[Itemized modification records]
-- Opening Marker --
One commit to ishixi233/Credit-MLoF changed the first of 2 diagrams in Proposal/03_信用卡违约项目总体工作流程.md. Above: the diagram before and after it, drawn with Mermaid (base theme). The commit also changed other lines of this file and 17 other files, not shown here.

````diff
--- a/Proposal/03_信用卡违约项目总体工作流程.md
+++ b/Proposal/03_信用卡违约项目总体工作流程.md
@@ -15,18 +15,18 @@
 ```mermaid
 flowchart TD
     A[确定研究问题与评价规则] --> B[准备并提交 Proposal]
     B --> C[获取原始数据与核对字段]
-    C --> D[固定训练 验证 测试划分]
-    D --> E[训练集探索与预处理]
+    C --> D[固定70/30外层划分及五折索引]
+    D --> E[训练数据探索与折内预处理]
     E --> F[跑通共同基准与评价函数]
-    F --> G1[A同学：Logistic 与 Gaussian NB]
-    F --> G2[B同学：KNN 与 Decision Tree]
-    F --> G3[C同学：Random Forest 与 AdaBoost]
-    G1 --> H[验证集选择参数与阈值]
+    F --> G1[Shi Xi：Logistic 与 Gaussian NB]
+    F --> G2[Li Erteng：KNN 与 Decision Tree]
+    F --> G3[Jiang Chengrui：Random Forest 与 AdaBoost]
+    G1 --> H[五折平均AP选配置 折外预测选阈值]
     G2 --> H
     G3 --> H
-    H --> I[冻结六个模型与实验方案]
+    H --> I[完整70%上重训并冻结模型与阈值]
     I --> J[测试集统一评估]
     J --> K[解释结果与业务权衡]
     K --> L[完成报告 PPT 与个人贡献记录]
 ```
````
-- Closing Marker --
If a line in the records above contains "AdaBoost", copy that line.

▶ _SOLUTION TO THIS EXERCISE_
-    F --> G3[C同学：Random Forest 与 AdaBoost]
+    F --> G3[Jiang Chengrui：Random Forest 与 AdaBoost]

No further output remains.